Method: Participants included 24 individuals with severe TBI (18 males; age: M = 47.5±12.3 years) recruited from brain injury units in metropolitan Sydney and 24 age, gender and education-matched Controls. Participants completed comprehension tasks consisting of videotaped vignettes with low TOM (answering questions about causal or logical inferences) and high TOM requirements. These were performed across four conditions with varying executive function demands, including: (1) low cognitive load; (2) high flexibility; (3) high working memory; and (4) high inhibition.

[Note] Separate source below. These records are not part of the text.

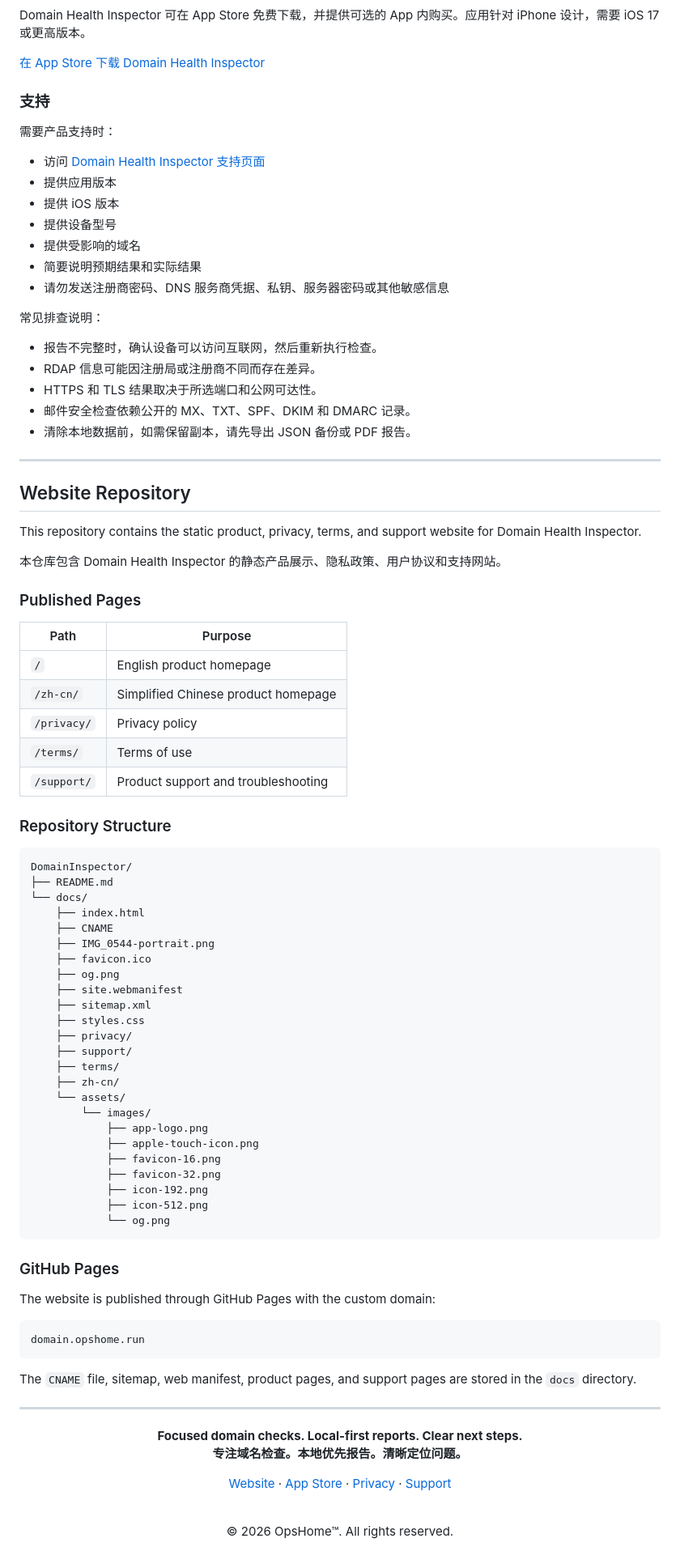
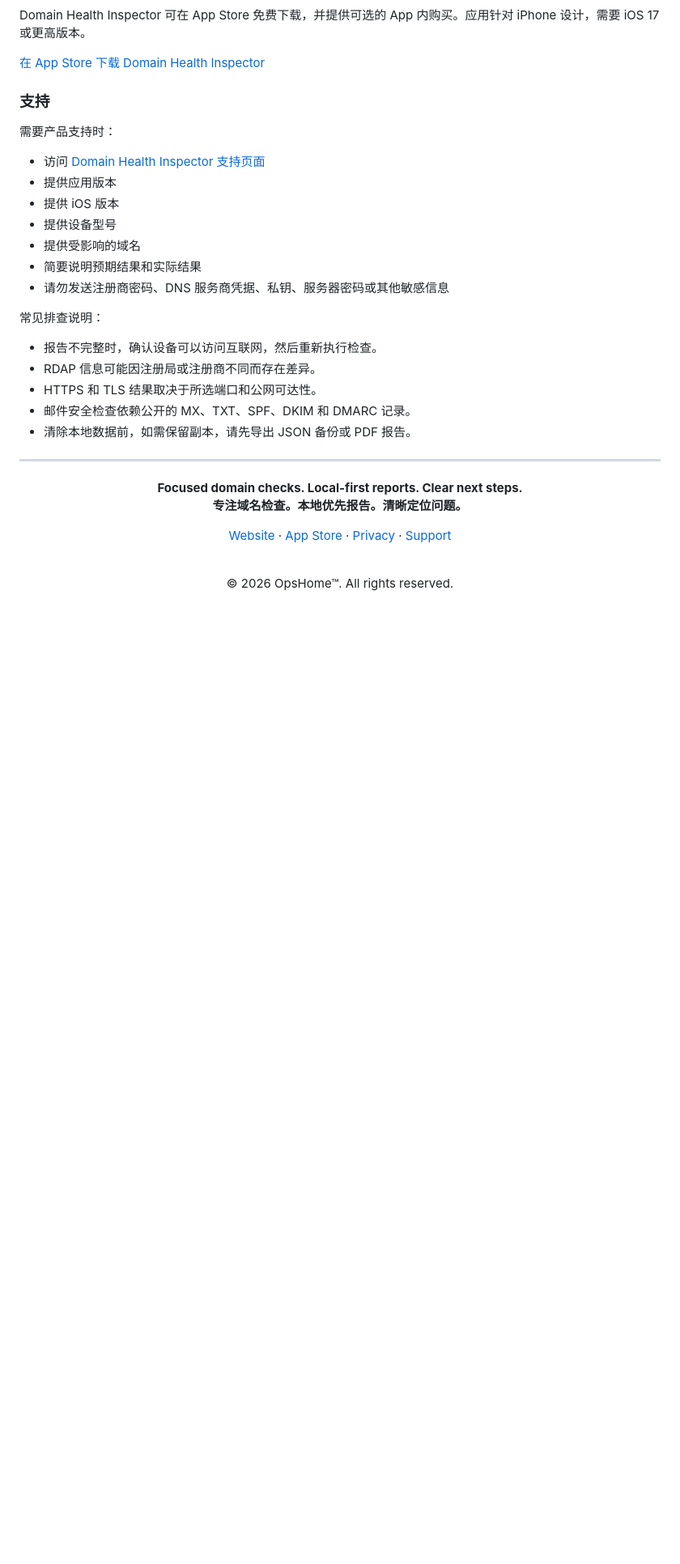
Before and after one commit to cisco-262/DomainInspector, a Markdown page: docs/README.md, the part around the change. Shown at 81% size. GitHub-like rendering; blank space fills up the shorter version.

````diff
--- a/docs/README.md
+++ b/docs/README.md
@@ -613,62 +613,8 @@ Domain Health Inspector 可在 App Store 免费下载，并提供可选的 App
 - 邮件安全检查依赖公开的 MX、TXT、SPF、DKIM 和 DMARC 记录。
 - 清除本地数据前，如需保留副本，请先导出 JSON 备份或 PDF 报告。
 
----
 
-## Website Repository
 
-This repository contains the static product, privacy, terms, and support website for Domain Health Inspector.
-
-本仓库包含 Domain Health Inspector 的静态产品展示、隐私政策、用户协议和支持网站。
-
-### Published Pages
-
-| Path | Purpose |
-| --- | --- |
-| `/` | English product homepage |
-| `/zh-cn/` | Simplified Chinese product homepage |
-| `/privacy/` | Privacy policy |
-| `/terms/` | Terms of use |
-| `/support/` | Product support and troubleshooting |
-
-### Repository Structure
-
-```text
-DomainInspector/
-├── README.md
-└── docs/
-    ├── index.html
-    ├── CNAME
-    ├── IMG_0544-portrait.png
-    ├── favicon.ico
-    ├── og.png
-    ├── site.webmanifest
-    ├── sitemap.xml
-    ├── styles.css
-    ├── privacy/
-    ├── support/
-    ├── terms/
-    ├── zh-cn/
-    └── assets/
-        └── images/
-            ├── app-logo.png
-            ├── apple-touch-icon.png
-            ├── favicon-16.png
-            ├── favicon-32.png
-            ├── icon-192.png
-            ├── icon-512.png
-            └── og.png
-```
-
-### GitHub Pages
-
-The website is published through GitHub Pages with the custom domain:
-
-```text
-domain.opshome.run
-```
-
-The `CNAME` file, sitemap, web manifest, product pages, and support pages are stored in the `docs` directory.
 
 ---
 
````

Results: Individuals with TBI were more impaired than controls in high TOM tasks in the working memory and inhibition conditions. When controlling for executive function demands, significant group differences remained in the working memory task, but not the inhibition task. This indicates that TOM is dependent on inhibition demands but not working memory. No group differences were found for the flexibility tasks.

Conclusions: Although TOM is an important facet of social cognition the present results suggest that it does not uniquely contribute to communication comprehension ability in individuals with TBI.

Item Details

Item Type:Conference Extract
Research Division:Psychology
Research Group:Biological psychology
Research Field:Behavioural neuroscience
Objective Division:Health
Objective Group:Clinical health
Objective Field:Clinical health not elsewhere classified
UTAS Author:Honan, CA (Dr Cynthia Honan)
ID Code:104566
Year Published:2015 (online first 2013)
Deposited By:Psychology
Deposited On:2015-11-16
Last Modified:2015-12-07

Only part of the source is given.